**WHAT YOU NEED TO DO:** Every picture stays out; everything else in the listing below is to be returned exactly.

**SUPPLIED MATERIAL:**
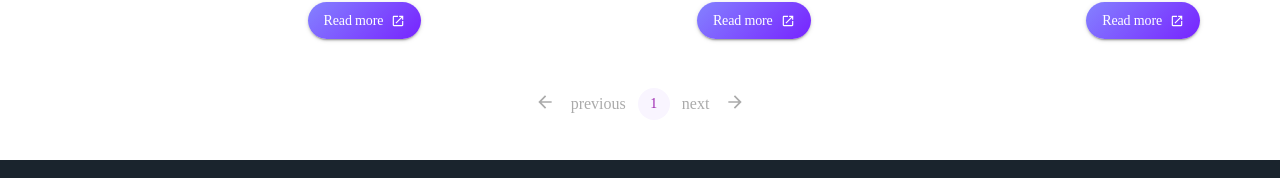
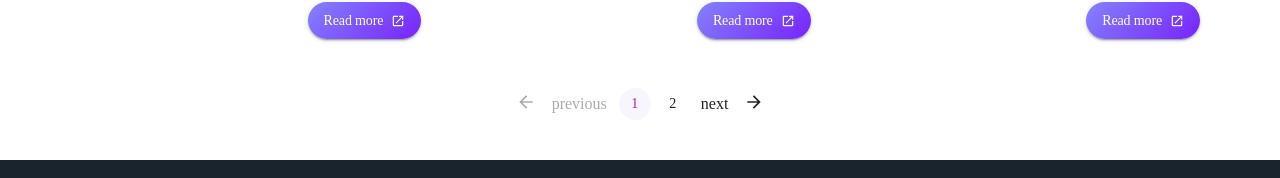
Before and after one commit to Software-Lifecycle-Consultants/slc-open-hms, a Next.js app: page /blog in a window 1280 px wide. Shown: the part 1899-2077 px from the top of the page. Built offline with nearby package versions, Linux system fonts and the light colour scheme.

Commit message:
Adding more blog card data to test pagination

```diff
--- a/data/blogPage.ts
+++ b/data/blogPage.ts
@@ -66,6 +66,62 @@ export const blogData = [
         tag1: "Sri  Lanka",
         tag2: "",
     },
+    {
+        id: 7,
+        image: "/images/blogPage/anuradhapura.webp",
+        author: "saman kumara",
+        date: "5 jan 2024",
+        title: "anuradhapuraya",
+        description: "asildkasndkasidkmdlasdij asdhbkads sd aksd asndhias dihashd asdj ashud asd jhas dlaysdnas nm silgd fsbn dlih mnv dash a ",
+        tag: "lktravel",
+        tag1: "ben10",
+        tag2: "animeWorld",
+    },
+    {
+        id: 8,
+        image: "/images/blogPage/galle.webp",
+        author: "Lana Steiner",
+        date: "18 Jan 2022",
+        title: "Galle Fort Heritage",
+        description: "Step into the storied past of Galle Fort, where colonial charm and maritime history converge against the backdrop of the Indian Ocean.",
+        tag: "ArchaeologySL",
+        tag1: "HistoricalSites",
+        tag2: "",
+    },
+    {
+        id: 9,
+        image: "/images/blogPage/sigiriya.webp",
+        author: "Alec Whitten",
+        date: "17 Jan 2022",
+        title: "Sigiriya - Sri Lanka's Enigmatic Citadel Unveiled",
+        description: "Discover Sigiriya: Sri Lanka's UNESCO Heritage marvel, hiding ancient mysteries and architectural wonders.",
+        tag: "Sri Lanka",
+        tag1: "Mystery",
+        tag2: "",
+    },
+    {
+        id: 10,
+        image: "/images/blogPage/ella.webp",
+        author: "Demi WIlkinson",
+        date: "16 Jan 2022",
+        title: "Iconic Nine Arch Bridge: Ella",
+        description: "Discover the enchanting beauty of Ella, nestled amidst lush tea plantations, iconic landmarks like the Nine Arch Bridge, and serene natural escapes",
+        tag: "ArchaeologySL",
+        tag1: "Sri  Lanka",
+        tag2: "VisitSL",
+    },
+    {
+        id: 11,
+        image: "/images/blogPage/ambuluwawa.webp",
+        author: "Candice Wu",
+        date: "15 Jan 2022",
+        title: "Ambuluwawa Sanctuary",
+        description: "Embark on a journey to Ambuluwawa, where lush landscapes and breathtaking vistas await atop this picturesque hill in Sri Lanka.",
+        tag: "ArchaeologySL",
+        tag1: "Sri  Lanka",
+        tag2: "",
+    },
+
 ];
 
 // banner data
```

**REPLY TO THE TASK:**
Before and after one commit to Software-Lifecycle-Consultants/slc-open-hms, a Next.js app: page /blog in a window 1280 px wide. Shown: the part 1899-2077 px from the top of the page. Built offline with nearby package versions, Linux system fonts and the light colour scheme.

Commit message:
Adding more blog card data to test pagination

```diff
--- a/data/blogPage.ts
+++ b/data/blogPage.ts
@@ -66,6 +66,62 @@ export const blogData = [
         tag1: "Sri  Lanka",
         tag2: "",
     },
+    {
+        id: 7,
+        image: "/images/blogPage/anuradhapura.webp",
+        author: "saman kumara",
+        date: "5 jan 2024",
+        title: "anuradhapuraya",
+        description: "asildkasndkasidkmdlasdij asdhbkads sd aksd asndhias dihashd asdj ashud asd jhas dlaysdnas nm silgd fsbn dlih mnv dash a ",
+        tag: "lktravel",
+        tag1: "ben10",
+        tag2: "animeWorld",
+    },
+    {
+        id: 8,
+        image: "/images/blogPage/galle.webp",
+        author: "Lana Steiner",
+        date: "18 Jan 2022",
+        title: "Galle Fort Heritage",
+        description: "Step into the storied past of Galle Fort, where colonial charm and maritime history converge against the backdrop of the Indian Ocean.",
+        tag: "ArchaeologySL",
+        tag1: "HistoricalSites",
+        tag2: "",
+    },
+    {
+        id: 9,
+        image: "/images/blogPage/sigiriya.webp",
+        author: "Alec Whitten",
+        date: "17 Jan 2022",
+        title: "Sigiriya - Sri Lanka's Enigmatic Citadel Unveiled",
+        description: "Discover Sigiriya: Sri Lanka's UNESCO Heritage marvel, hiding ancient mysteries and architectural wonders.",
+        tag: "Sri Lanka",
+        tag1: "Mystery",
+        tag2: "",
+    },
+    {
+        id: 10,
+        image: "/images/blogPage/ella.webp",
+        author: "Demi WIlkinson",
+        date: "16 Jan 2022",
+        title: "Iconic Nine Arch Bridge: Ella",
+        description: "Discover the enchanting beauty of Ella, nestled amidst lush tea plantations, iconic landmarks like the Nine Arch Bridge, and serene natural escapes",
+        tag: "ArchaeologySL",
+        tag1: "Sri  Lanka",
+        tag2: "VisitSL",
+    },
+    {
+        id: 11,
+        image: "/images/blogPage/ambuluwawa.webp",
+        author: "Candice Wu",
+        date: "15 Jan 2022",
+        title: "Ambuluwawa Sanctuary",
+        description: "Embark on a journey to Ambuluwawa, where lush landscapes and breathtaking vistas await atop this picturesque hill in Sri Lanka.",
+        tag: "ArchaeologySL",
+        tag1: "Sri  Lanka",
+        tag2: "",
+    },
+
 ];
 
 // banner data
```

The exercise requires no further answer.